ba le si tan
|pa le ssu t`an
pa le ssu tan
|In some entries above you will see that characters have different versions above and below a line.|
In these cases, the characters above the line are Traditional Chinese, while the ones below are Simplified Chinese.
All of our calligraphy wall scrolls are handmade.
When the calligrapher finishes creating your artwork, it is taken to my art mounting workshop in Beijing where a wall scroll is made by hand from a combination of silk, rice paper, and wood.
After we create your wall scroll, it takes at least two weeks for air mail delivery from Beijing to you.
Allow a few weeks for delivery. Rush service speeds it up by a week or two for $10!
When you select your calligraphy, you'll be taken to another page where you can choose various custom options.
The wall scroll that Sandy is holding in this picture is a "large size"
single-character wall scroll.
We also offer custom wall scrolls in small, medium, and an even-larger jumbo size.
Professional calligraphers are getting to be hard to find these days.
Instead of drawing characters by hand, the new generation in China merely type roman letters into their computer keyboards and pick the character that they want from a list that pops up.
There is some fear that true Chinese calligraphy may become a lost art in the coming years. Many art institutes in China are now promoting calligraphy programs in hopes of keeping this unique form of art alive.
Even with the teachings of a top-ranked calligrapher in China, my calligraphy will never be good enough to sell. I will leave that to the experts.

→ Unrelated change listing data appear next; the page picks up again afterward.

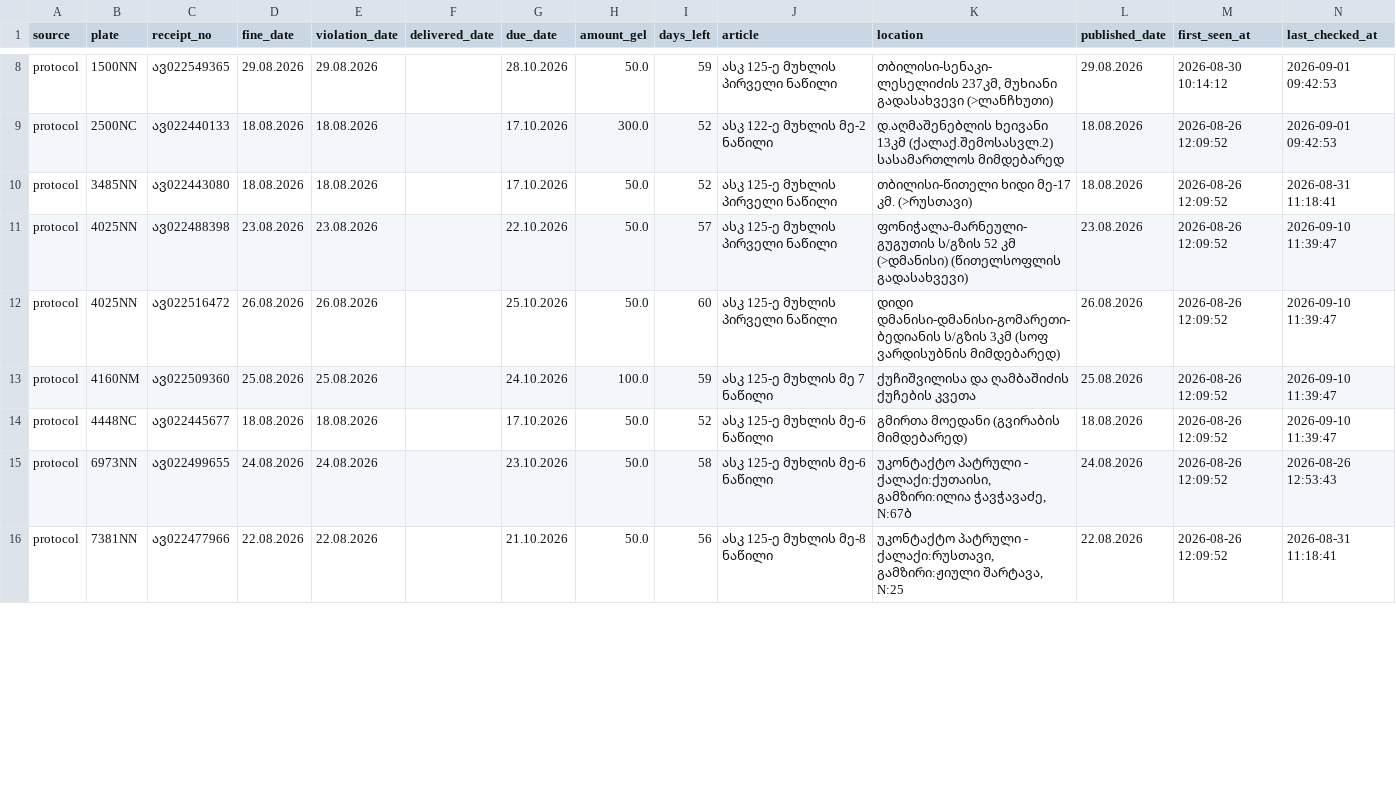
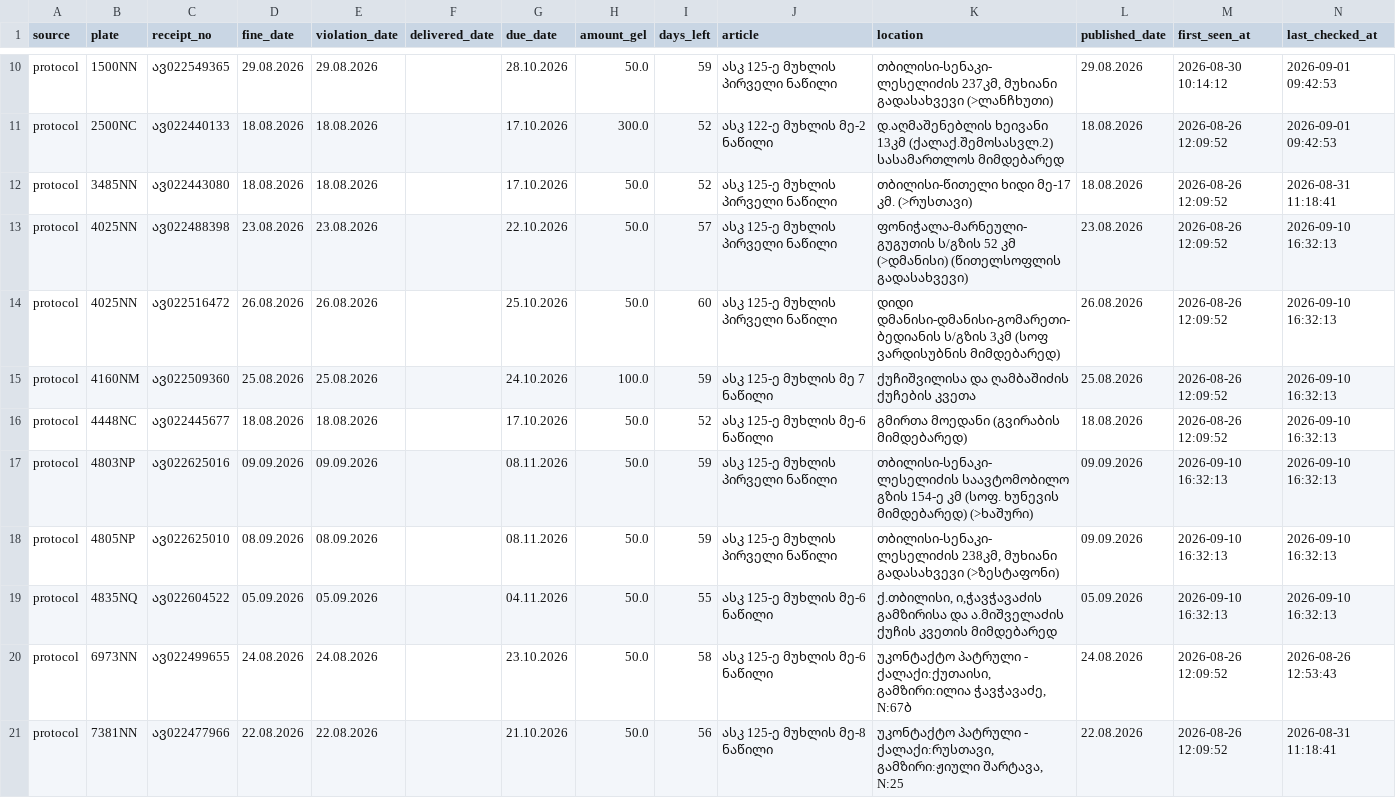
Before and after one commit to scythhe/car_fines, a CSV file: fines_ledger.csv, drawn as a sheet; only a part is shown, gaps mark what is left out; the diff covers the shown part only.

```diff
--- a/fines_ledger.csv
+++ b/fines_ledger.csv
@@ -10,6 +12,9 @@ protocol,2500NC,ავ022440133,18.08.2026,18.08.2026,,17.10.2026,300.0,52,ა
 protocol,3485NN,ავ022443080,18.08.2026,18.08.2026,,17.10.2026,50.0,52,ასკ 125-ე მუხლის პირველი ნაწილი,თბილისი-წითელი ხიდი მე-17 კმ. (>რუსთავი),18.08.2026,2026-08-26 12:09:52,2026-08-31 11:18:41
-protocol,4025NN,ავ022488398,23.08.2026,23.08.2026,,22.10.2026,50.0,57,ასკ 125-ე მუხლის პირველი ნაწილი,ფონიჭალა-მარნეული-გუგუთის ს/გზის 52 კმ  (>დმანისი) (წითელსოფლის გადასახვევი),23.08.2026,2026-08-26 12:09:52,2026-09-10 11:39:47
-protocol,4025NN,ავ022516472,26.08.2026,26.08.2026,,25.10.2026,50.0,60,ასკ 125-ე მუხლის პირველი ნაწილი,დიდი დმანისი-დმანისი-გომარეთი-ბედიანის ს/გზის 3კმ (სოფ ვარდისუბნის მიმდებარედ),26.08.2026,2026-08-26 12:09:52,2026-09-10 11:39:47
-protocol,4160NM,ავ022509360,25.08.2026,25.08.2026,,24.10.2026,100.0,59,ასკ 125-ე მუხლის მე 7 ნაწილი,ქუჩიშვილისა და ღამბაშიძის ქუჩების კვეთა,25.08.2026,2026-08-26 12:09:52,2026-09-10 11:39:47
-protocol,4448NC,ავ022445677,18.08.2026,18.08.2026,,17.10.2026,50.0,52,ასკ 125-ე მუხლის მე-6 ნაწილი,გმირთა მოედანი (გვირაბის მიმდებარედ),18.08.2026,2026-08-26 12:09:52,2026-09-10 11:39:47
+protocol,4025NN,ავ022488398,23.08.2026,23.08.2026,,22.10.2026,50.0,57,ასკ 125-ე მუხლის პირველი ნაწილი,ფონიჭალა-მარნეული-გუგუთის ს/გზის 52 კმ  (>დმანისი) (წითელსოფლის გადასახვევი),23.08.2026,2026-08-26 12:09:52,2026-09-10 16:32:13
+protocol,4025NN,ავ022516472,26.08.2026,26.08.2026,,25.10.2026,50.0,60,ასკ 125-ე მუხლის პირველი ნაწილი,დიდი დმანისი-დმანისი-გომარეთი-ბედიანის ს/გზის 3კმ (სოფ ვარდისუბნის მიმდებარედ),26.08.2026,2026-08-26 12:09:52,2026-09-10 16:32:13
+protocol,4160NM,ავ022509360,25.08.2026,25.08.2026,,24.10.2026,100.0,59,ასკ 125-ე მუხლის მე 7 ნაწილი,ქუჩიშვილისა და ღამბაშიძის ქუჩების კვეთა,25.08.2026,2026-08-26 12:09:52,2026-09-10 16:32:13
+protocol,4448NC,ავ022445677,18.08.2026,18.08.2026,,17.10.2026,50.0,52,ასკ 125-ე მუხლის მე-6 ნაწილი,გმირთა მოედანი (გვირაბის მიმდებარედ),18.08.2026,2026-08-26 12:09:52,2026-09-10 16:32:13
+protocol,4803NP,ავ022625016,09.09.2026,09.09.2026,,08.11.2026,50.0,59,ასკ 125-ე მუხლის პირველი ნაწილი,თბილისი-სენაკი-ლესელიძის საავტომობილო გზის 154-ე კმ (სოფ. ხუნევის მიმდებარედ) (>ხაშური),09.09.2026,2026-09-10 16:32:13,2026-09-10 16:32:13
+protocol,4805NP,ავ022625010,08.09.2026,08.09.2026,,08.11.2026,50.0,59,ასკ 125-ე მუხლის პირველი ნაწილი,"თბილისი-სენაკი-ლესელიძის 238კმ, მუხიანი გადასახვევი (>ზესტაფონი)",09.09.2026,2026-09-10 16:32:13,2026-09-10 16:32:13
+protocol,4835NQ,ავ022604522,05.09.2026,05.09.2026,,04.11.2026,50.0,55,ასკ 125-ე მუხლის მე-6 ნაწილი,"ქ.თბილისი, ი,ჭავჭავაძის გამზირისა და ა.მიშველაძის ქუჩის კვეთის მიმდებარედ",05.09.2026,2026-09-10 16:32:13,2026-09-10 16:32:13
 protocol,6973NN,ავ022499655,24.08.2026,24.08.2026,,23.10.2026,50.0,58,ასკ 125-ე მუხლის მე-6 ნაწილი,"უკონტაქტო პატრული - ქალაქი:ქუთაისი, გამზირი:ილია ჭავჭავაძე, N:67ბ",24.08.2026,2026-08-26 12:09:52,2026-08-26 12:53:43
```
Also changed, not shown: 2 added rows and 6 edited cells elsewhere in this file, check_log.csv.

The same calligrapher who gave me those lessons also attracted a crowd of thousands and a TV crew as he created characters over 6-feet high. He happens to be ranked as one of the top 100 calligraphers in all of China. He is also one of very few that would actually attempt such a feat.